TASK INSTRUCTIONS: Where the word "Login" shows up in a line below, that line is counted. State how many lines are counted, without any other words.

Web interface edit records

"""

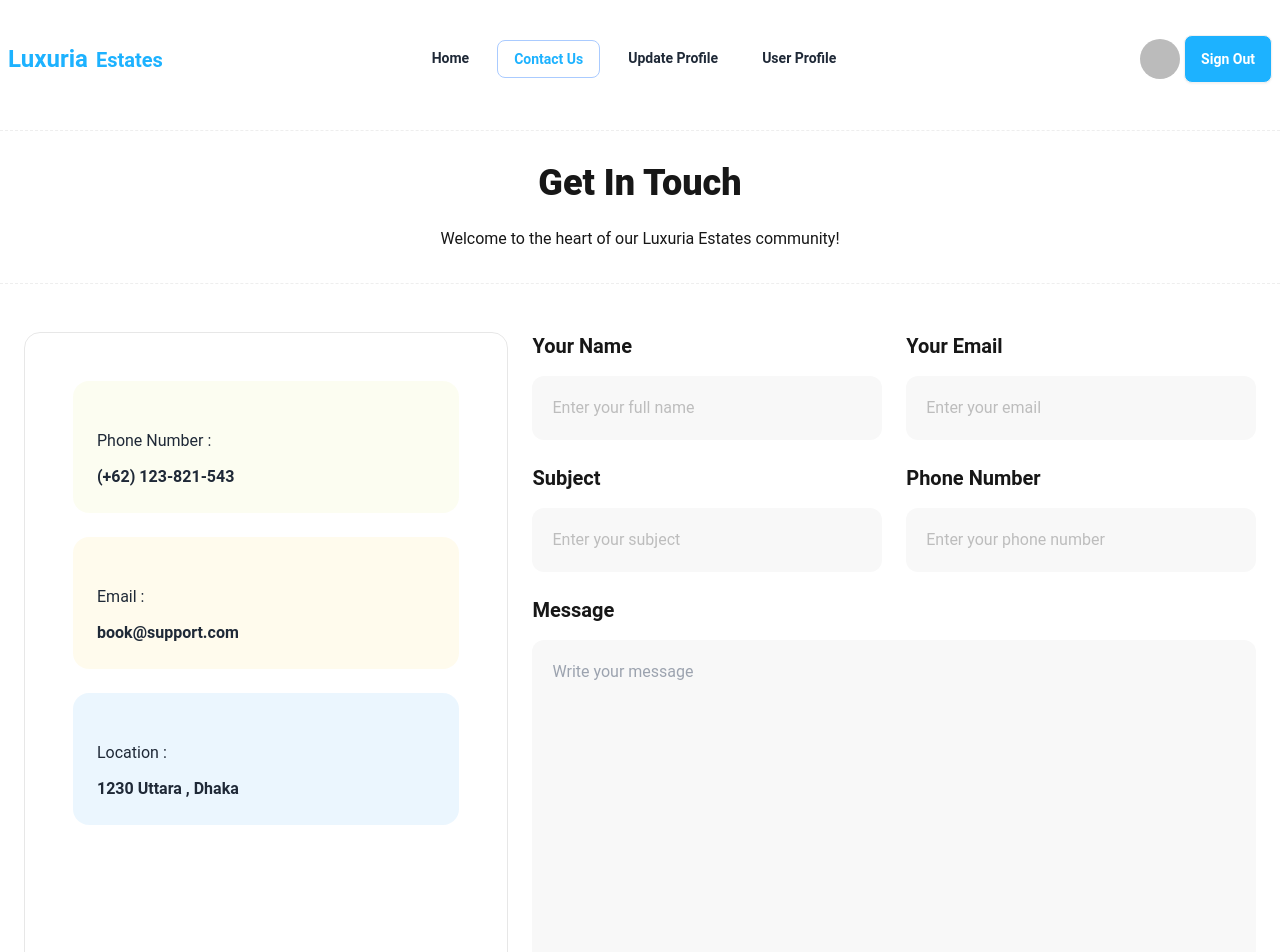
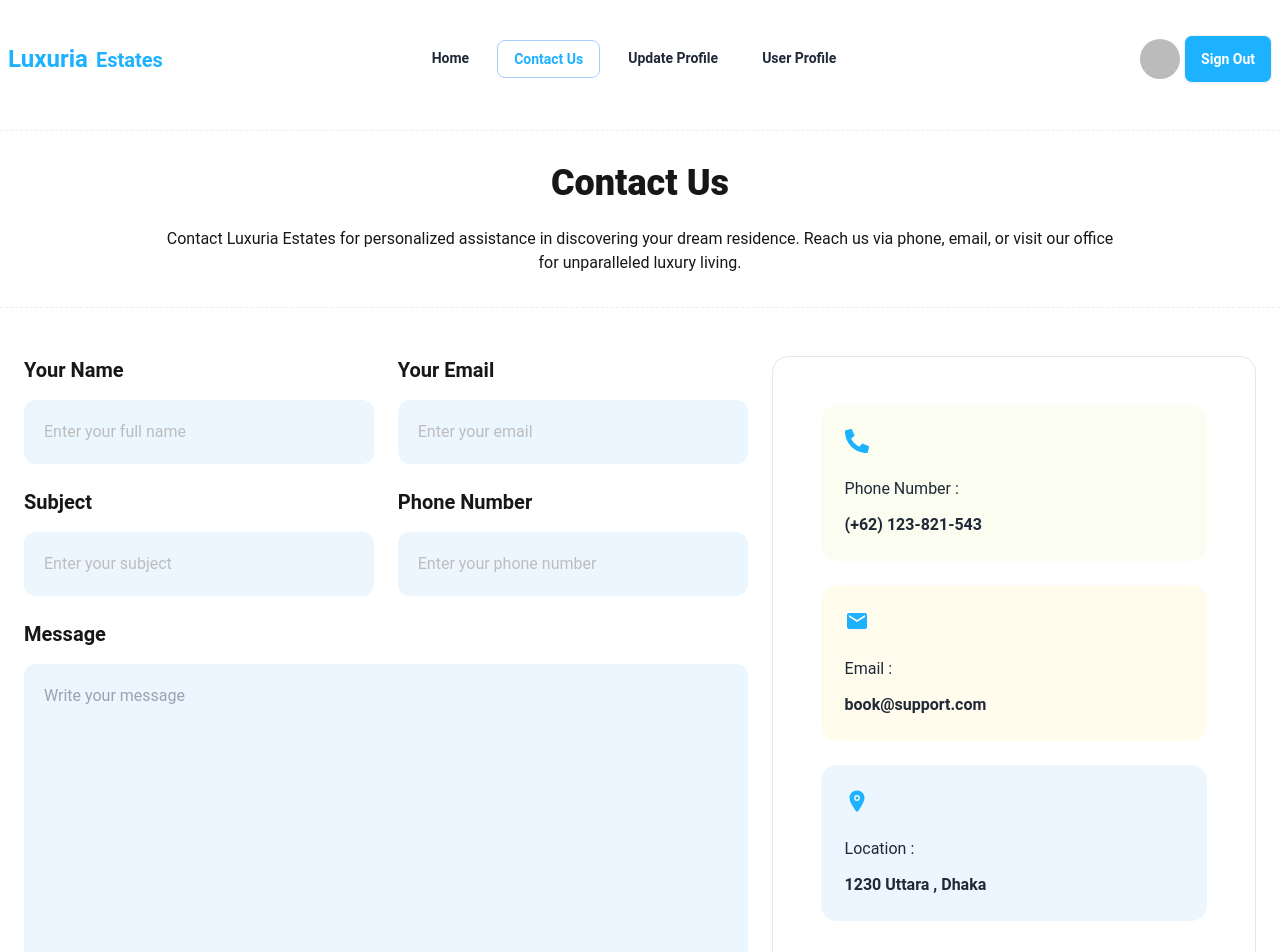
Before and after one commit to TanveerAhmed4545/react-luxuria-estates, a React (Vite) app: page /contact in a window 1280 px wide. Shown: the top 952 px of the page. Built offline with nearby package versions, Linux system fonts and the light colour scheme; no server answers; sample sign-in values are in the browser's storage.

Commit message:
add banner and aos animate

```diff
--- a/package.json
+++ b/package.json
@@ -11,6 +11,7 @@
   },
   "dependencies": {
     "@material-tailwind/react": "^2.1.9",
+    "aos": "^3.0.0-beta.6",
     "firebase": "^10.10.0",
     "localforage": "^1.10.0",
     "match-sorter": "^6.3.4",
@@ -20,7 +21,8 @@
     "react-icons": "^5.0.1",
     "react-router-dom": "^6.22.3",
     "react-toastify": "^10.0.5",
-    "sort-by": "^1.2.0"
+    "sort-by": "^1.2.0",
+    "swiper": "^11.1.1"
   },
   "devDependencies": {
     "@types/react": "^18.2.66",
--- a/src/Shared/Navbar/Navbar.jsx
+++ b/src/Shared/Navbar/Navbar.jsx
@@ -10,13 +10,13 @@ import { toast } from 'react-toastify';
 const Navbar = () => {
 
     // const [isHovered, setIsHovered] = useState(false);
-    const {user,logOut,loading} = useContext(AuthContext);
+    const {user,logOut} = useContext(AuthContext);
 
-    if(loading){
-      return <div className="flex justify-center items-center">
-        <span className="loading loading-infinity loading-lg text-[#1DB2FF]"></span>
-      </div>
-   }
+  //   if(loading){
+  //     return <div className="flex justify-center items-center">
+  //       <span className="loading loading-infinity loading-lg text-[#1DB2FF]"></span>
+  //     </div>
+  //  }
 
     const handleSignOut = () =>{
 
@@ -73,7 +73,7 @@ const Navbar = () => {
     return (
         <div className="navbar bg-base-100 rounded-xl">
   <div className="navbar-start">
-    <div className="dropdown">
+    <div className="dropdown z-50">
       <div tabIndex={0} role="button" className="btn btn-ghost lg:hidden">
         <svg xmlns="http://www.w3.org/2000/svg" className="h-5 w-5" fill="none" viewBox="0 0 24 24" stroke="currentColor"><path strokeLinecap="round" strokeLinejoin="round" strokeWidth="2" d="M4 6h16M4 12h8m-8 6h16" /></svg>
       </div>
--- a/src/pages/Contact/Contact.jsx
+++ b/src/pages/Contact/Contact.jsx
@@ -1,4 +1,6 @@
-
+import { FaPhoneAlt } from "react-icons/fa";
+import { MdEmail } from "react-icons/md";
+import { IoLocation } from "react-icons/io5";
 
 const Contact = () => {
     return (
@@ -7,30 +9,15 @@ const Contact = () => {
 
       <div className="text-center py-8 border-dashed border border-x-0">
         <h2 className="text-neutral-900 text-2xl lg:text-4xl font-extrabold">
-          Get In Touch
+        Contact Us
         </h2>
         <p className="text-neutral-900 pt-6 w-full mx-auto lg:w-9/12">
-          Welcome to the heart of our Luxuria Estates community!{" "}
+        Contact Luxuria Estates for personalized assistance in discovering your dream residence. Reach us via phone, email, or visit our office for unparalleled luxury living.{" "}
         </p>
       </div>
 
-      <div className="mt-6 lg:mt-12 flex gap-6 flex-col lg:flex-row px-6">
-        <div className="rounded-2xl border border-neutral-900 border-opacity-10 lg:p-12 p-5 lg:basis-2/5 basis-full">
-          <div className="p-6 bg-lime-300 bg-opacity-10 rounded-2xl">
-            <p className="pt-6">Phone Number :</p>
-            <h3 className="font-bold pt-3">(+62) 123-821-543</h3>
-          </div>
+      <div className="mt-6 lg:mt-12 flex gap-6 flex-col-reverse lg:flex-row px-6">
 
-          <div className="p-6 bg-amber-300 bg-opacity-10 rounded-2xl my-6">
-            <p className="pt-6">Email :</p>
-            <h3 className="font-bold pt-3">book@support.com</h3>
-          </div>
-
-          <div className="p-6 bg-blue-400 bg-opacity-10 rounded-2xl">
-            <p className="pt-6">Location :</p>
-            <h3 className="font-bold pt-3">1230 Uttara , Dhaka</h3>
-          </div>
-        </div>
 
         <form className="lg:basis-3/5 basis-full">
           <div className="grid grid-cols-1 lg:grid-cols-2 gap-6 mb-6">
@@ -40,7 +27,7 @@ const Contact = () => {
               </span>{" "}
               <br />
               <input
-                className="mt-4 w-full p-5 rounded-xl border-0 outline-0 bg-[#F8F8F8]"
+                className="mt-4 w-full p-5 rounded-xl border-0 outline-0 bg-[#ECF6FE]"
                 type="text"
                 placeholder="Enter your full name"
                 required
@@ -55,7 +42,7 @@ const Contact = () => {
               </span>{" "}
               <br />
               <input
-                className="mt-4 w-full p-5 rounded-xl border-0 outline-0 bg-[#F8F8F8]"
+                className="mt-4 w-full p-5 rounded-xl border-0 outline-0 bg-[#ECF6FE]"
                 type="email"
                 placeholder="Enter your email"
                 required
@@ -70,7 +57,7 @@ const Contact = () => {
               </span>{" "}
               <br />
               <input
-                className="mt-4 w-full p-5 rounded-xl border-0 outline-0 bg-[#F8F8F8]"
+                className="mt-4 w-full p-5 rounded-xl border-0 outline-0 bg-[#ECF6FE]"
                 type="text"
                 placeholder="Enter your subject"
                 required
@@ -85,7 +72,7 @@ const Contact = () => {
               </span>{" "}
               <br />
               <input
-                className="mt-4 w-full p-5 rounded-xl border-0 outline-0 bg-[#F8F8F8]"
+                className="mt-4 w-full p-5 rounded-xl border-0 outline-0 bg-[#ECF6FE]"
                 type="number"
                 placeholder="Enter your phone number"
                 required
@@ -97,15 +84,35 @@ const Contact = () => {
           <label>
             <span className="text-neutral-900 text-xl font-bold ">Message</span>{" "}
             <br />
-            <textarea className="mt-4 w-full p-5 pb-36 lg:pb-64 rounded-xl border-0 outline-0 bg-[#F8F8F8] text-[#9CA3AF] resize-none">
+            <textarea className="mt-4 w-full p-5 pb-36 lg:pb-64 rounded-xl border-0 outline-0 bg-[#ECF6FE] text-[#9CA3AF] resize-none">
               Write your message
             </textarea>
           </label>
 
-          <button className="btn text-white text-xl font-bold bg-red-500 w-full mt-6">
+          <button className="btn text-white text-xl font-bold bg-[#1DB2FF] w-full mt-6">
             Send Message
           </button>
         </form>
+
+        <div className="rounded-2xl border border-neutral-900 border-opacity-10 lg:p-12 p-5 lg:basis-2/5 basis-full">
+          <div className="p-6 bg-lime-300 bg-opacity-10 rounded-2xl">
+            <FaPhoneAlt className="text-2xl text-[#1DB2FF]"></FaPhoneAlt>
+            <p className="pt-6">Phone Number :</p>
+            <h3 className="font-bold pt-3">(+62) 123-821-543</h3>
+          </div>
+
+          <div className="p-6 bg-amber-300 bg-opacity-10 rounded-2xl my-6">
+            <MdEmail className="text-2xl text-[#1DB2FF]"></MdEmail>
+            <p className="pt-6">Email :</p>
+            <h3 className="font-bold pt-3">book@support.com</h3>
+          </div>
+
+          <div className="p-6 bg-blue-400 bg-opacity-10 rounded-2xl">
+            <IoLocation className="text-2xl text-[#1DB2FF]"></IoLocation>
+            <p className="pt-6">Location :</p>
+            <h3 className="font-bold pt-3">1230 Uttara , Dhaka</h3>
+          </div>
+        </div>
       </div>
     </div>
     );
--- /dev/null
+++ b/src/pages/ErrorPage/ErrorPage.jsx
@@ -0,0 +1,19 @@
+import { Link } from "react-router-dom";
+
+
+const ErrorPage = () => {
+    return (
+        <div className="flex  flex-col my-5">
+
+        <div className="w-full  ">
+            <img className="rounded-2xl mx-auto" src={'https://i.ibb.co/3fg24ND/404-sorry.jpg'}  />
+        </div>
+
+        <div className="mx-auto">
+            <Link to='/'> <button className="btn bg-[#C7EBE9]">Go Back to Home</button></Link>
+        </div>
+    </div>
+    );
+};
+
+export default ErrorPage;
--- a/src/pages/Login/Login.jsx
+++ b/src/pages/Login/Login.jsx
@@ -51,7 +51,8 @@ const Login = () => {
         navigate(location?.state ? location.state : '/');
       })
       .then(error =>{
-        console.log(error);
+        // console.log(error);
+        error && toast.warn("Login Error");
       })
     }
 
@@ -61,15 +62,15 @@ const Login = () => {
         <div className="hero min-h-screen bg-[#7DD6FE] ">
 <div className="hero-content  flex-col lg:flex-row-reverse">
 <div className="text-center lg:text-left ml-0 lg:ml-10">
-  {/* <h1 className="text-5xl font-bold mb-5  text-[#007CFF]">Login now </h1> */}
-  <div className=" max-w-[500px] md:md:max-w-md lg:max-w-[550px]  ">
-    <img className="rounded-2xl" src={"https://i.ibb.co/1X4y5H1/log.jpg"}  />
+  <h1 className="text-5xl font-bold mb-5  text-blue-gray-700">Login now </h1>
+  <div className=" max-w-[500px] md:md:max-w-md lg:max-w-[570px]  ">
+    <img data-aos="zoom-in" data-aos-duration="1000" className="rounded-2xl" src={"https://i.ibb.co/1X4y5H1/log.jpg"}  />
   </div>
 </div>
 <div className="card shrink-0 w-full   max-w-md shadow-2xl bg-[#E7F6FD]">
   <form className="card-body pb-0 " onSubmit={handleSubmit(onSubmit)} >
 
-  <h1 className="text-5xl font-bold mb-5  text-blue-gray-700">Login now </h1>
+  {/* <h1 className="text-5xl font-bold mb-5  text-blue-gray-700">Login now </h1> */}
 
     <div className="form-control ">
       <label className="label">
--- a/src/pages/Register/Register.jsx
+++ b/src/pages/Register/Register.jsx
@@ -6,6 +6,9 @@ import { toast } from 'react-toastify';
 import { FaEyeSlash } from "react-icons/fa";
 import { IoMdEye } from "react-icons/io";
 import { Link } from "react-router-dom";
+import AOS from 'aos';
+import 'aos/dist/aos.css';
+AOS.init();
 
 
 const Register = () => {
@@ -66,7 +69,7 @@ const Register = () => {
     <div className="text-center lg:text-left  lg:ml-10">
       <h1 className="text-5xl font-bold mb-6 lg:mb-8 text-blue-gray-700">Register now </h1>
       <div className=" max-w-[600px] md:max-w-md lg:max-w-[600px]">
-        <img className="rounded-2xl" src={"https://i.ibb.co/KXk84XP/reg.jpg"}  />
+        <img data-aos="zoom-in" data-aos-duration="1000"   className="rounded-2xl" src={"https://i.ibb.co/KXk84XP/reg.jpg"}  />
       </div>
     </div>
     <div className="card shrink-0 w-full max-w-md shadow-2xl bg-[#E7F6FD]">
--- a/src/routes/Routes.jsx
+++ b/src/routes/Routes.jsx
@@ -8,6 +8,7 @@ import Login from "../pages/Login/Login";
 import UserProfile from "../pages/UserProfile/UserProfile";
 import EstateDetails from "../pages/EstateDetails/EstateDetails";
 import PrivateRoute from "./PrivateRoute";
+import ErrorPage from "../pages/ErrorPage/ErrorPage";
 
 
 
@@ -17,6 +18,7 @@ const router = createBrowserRouter([
     {
         path: '/',
         element: <Root></Root>,
+        errorElement: <ErrorPage></ErrorPage>,
         children:[
             {
                 path: '/',
@@ -38,7 +40,9 @@ const router = createBrowserRouter([
             },
             {
                 path: '/contact',
-                element: <Contact></Contact>,
+                element: <PrivateRoute>
+                    <Contact></Contact>
+                </PrivateRoute>,
             },
             {
                 path: '/userProfile',
```
Also changed, not shown: src/pages/Home/Banner/Banner.jsx (+64 -2 lines), 1 other file (tests, documents, lock files or other folders).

"""

ANSWER BOX: 10